▶ _What is expected_
All entries are to be reproduced exactly; the pictures are to be omitted.

Change detection outputs

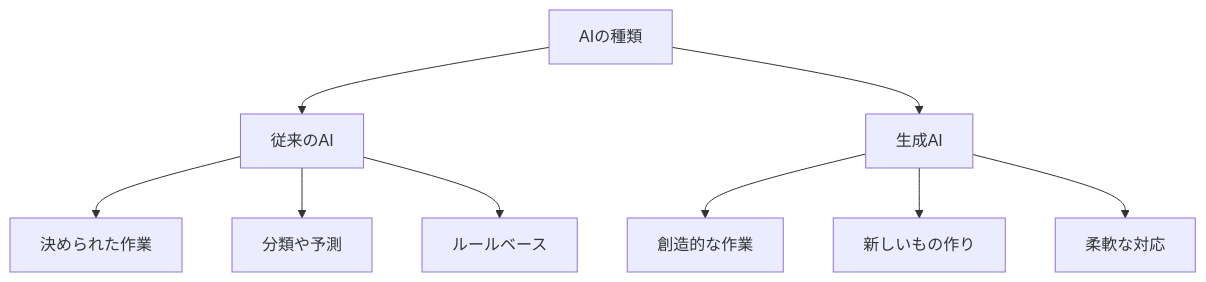
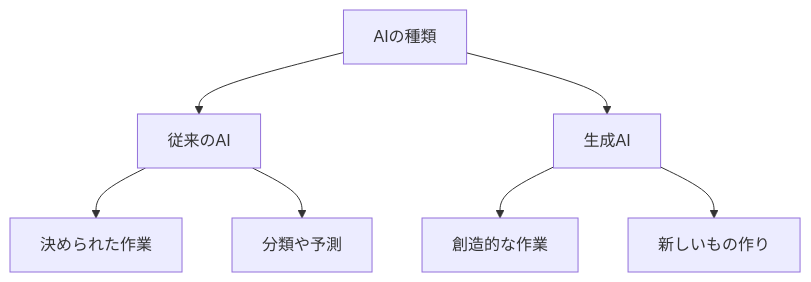
One commit to haruka-aibara/haruka-aibara changed the first of 2 diagrams in docs/AI/100_入門_生成AIの応用.md. Above: the diagram before and after it, drawn with Mermaid. The commit also changed other lines of this file and 34 other files, not shown here.

````diff
--- a/docs/AI/100_入門_生成AIの応用.md
+++ b/docs/AI/100_入門_生成AIの応用.md
@@ -13,13 +13,11 @@
 ```mermaid
 graph TD
     A[AIの種類] --> B[従来のAI]
     A --> C[生成AI]
     
     B --> B1[決められた作業]
     B --> B2[分類や予測]
-    B --> B3[ルールベース]
     
     C --> C1[創造的な作業]
     C --> C2[新しいもの作り]
-    C --> C3[柔軟な対応]
 ```
````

▶ _Written answer_
One commit to haruka-aibara/haruka-aibara changed the first of 2 diagrams in docs/AI/100_入門_生成AIの応用.md. Above: the diagram before and after it, drawn with Mermaid. The commit also changed other lines of this file and 34 other files, not shown here.

````diff
--- a/docs/AI/100_入門_生成AIの応用.md
+++ b/docs/AI/100_入門_生成AIの応用.md
@@ -13,13 +13,11 @@
 ```mermaid
 graph TD
     A[AIの種類] --> B[従来のAI]
     A --> C[生成AI]
     
     B --> B1[決められた作業]
     B --> B2[分類や予測]
-    B --> B3[ルールベース]
     
     C --> C1[創造的な作業]
     C --> C2[新しいもの作り]
-    C --> C3[柔軟な対応]
 ```
````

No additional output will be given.